Stored items
━━━

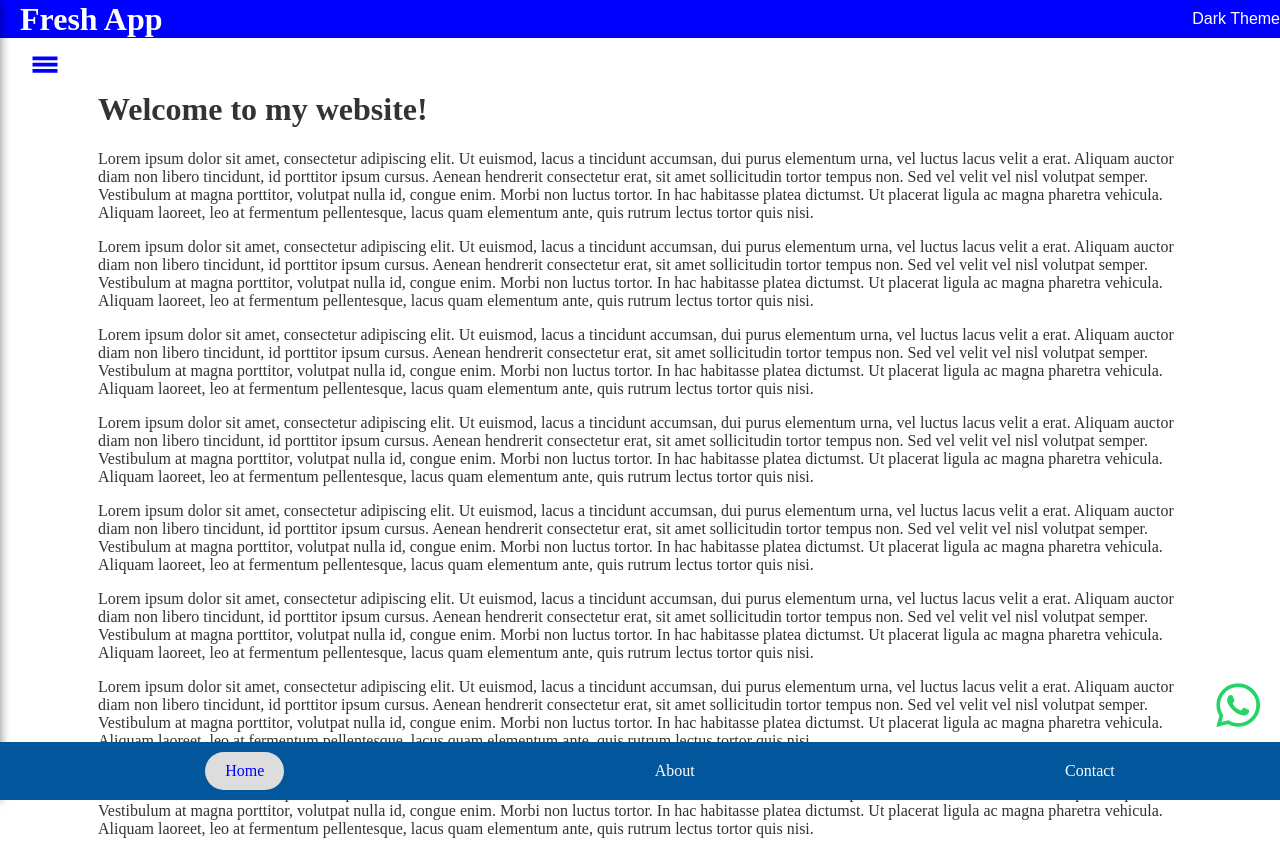
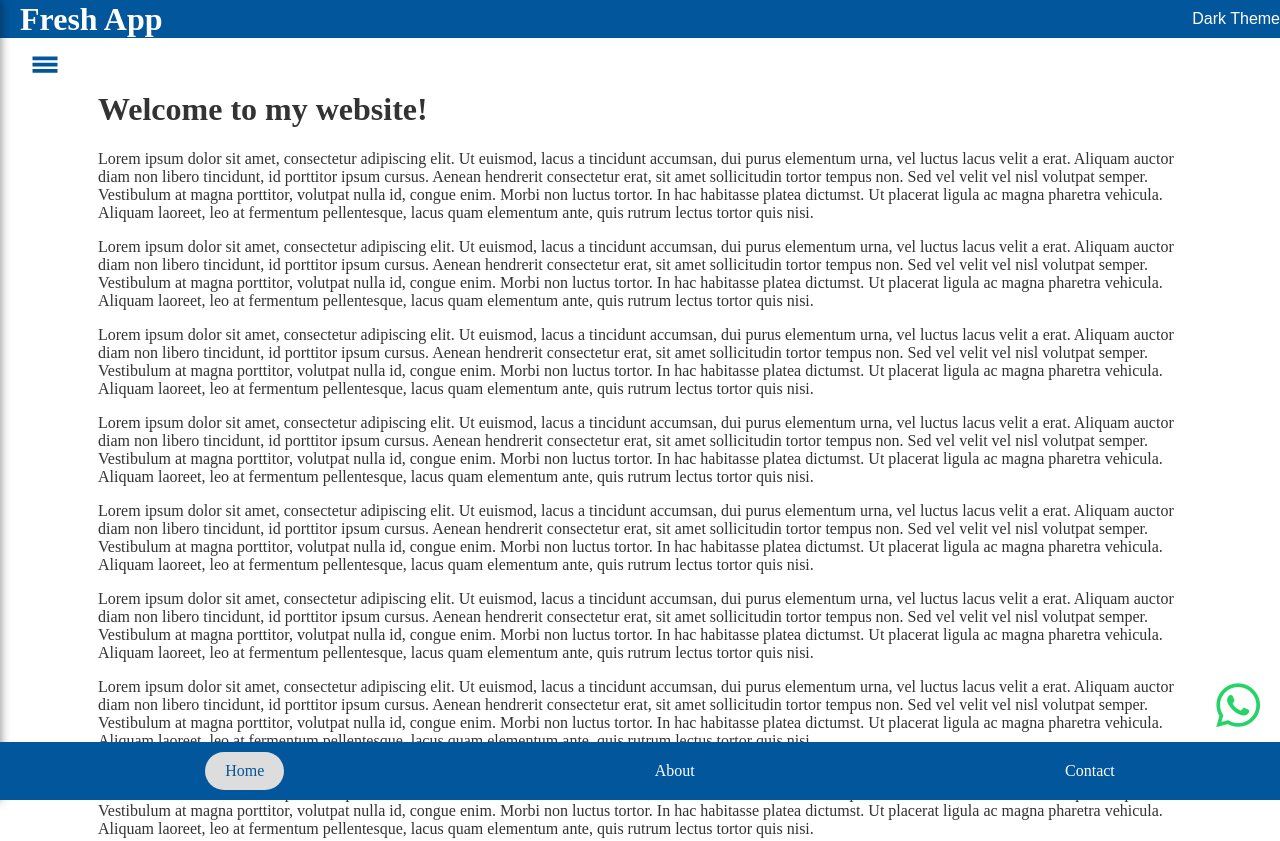
Before and after one commit to Fresh-Teacher/Product-Filter, a plain HTML site: page index.html in a window 1280 px wide. Shown: the top 841 px of the page. Drawn offline with Linux system fonts and the light colour scheme; a script that the page names is missing.

Commit message:
Update index.html

```diff
--- a/index.html
+++ b/index.html
@@ -51,7 +51,7 @@
         top: 0;
         left: 0;
         width: 100%;
-        background-color: blue;
+        background-color: #02569B;
         color: #fff;
         display: flex;
         justify-content: space-between;
@@ -147,7 +147,7 @@
         left: -250px;
         width: 250px;
         height: 100%;
-        background-color: blue;
+        background-color: #02569B;
         box-shadow: 0 0 10px rgba(0, 0, 0, 0.5);
         transition: left 0.3s;
     }
@@ -174,7 +174,7 @@
 /* Style for selected buttons */
 #navbar a.selected {
     background-color: #333;
-    color: blue;
+    color: #02569B;
   }
 
  /* Style the selected navbar item */
@@ -207,7 +207,7 @@
       }
 
       #navbar a:hover {
-        color: #ccc;
+        color: rgb(255, 0, 0);
       }
 
 
@@ -216,7 +216,7 @@
     #drawer-button svg {
         width: 30px;
         height: 30px;
-        fill: blue;    }
+        fill: #02569B;    }
 
     /* Page content */
     main {
```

━━━

> _What is required_
Every line that holds the word "html" should be copied from the records.

> _Task output_
Before and after one commit to Fresh-Teacher/Product-Filter, a plain HTML site: page index.html in a window 1280 px wide. Shown: the top 841 px of the page. Drawn offline with Linux system fonts and the light colour scheme; a script that the page names is missing.
Update index.html
--- a/index.html
+++ b/index.html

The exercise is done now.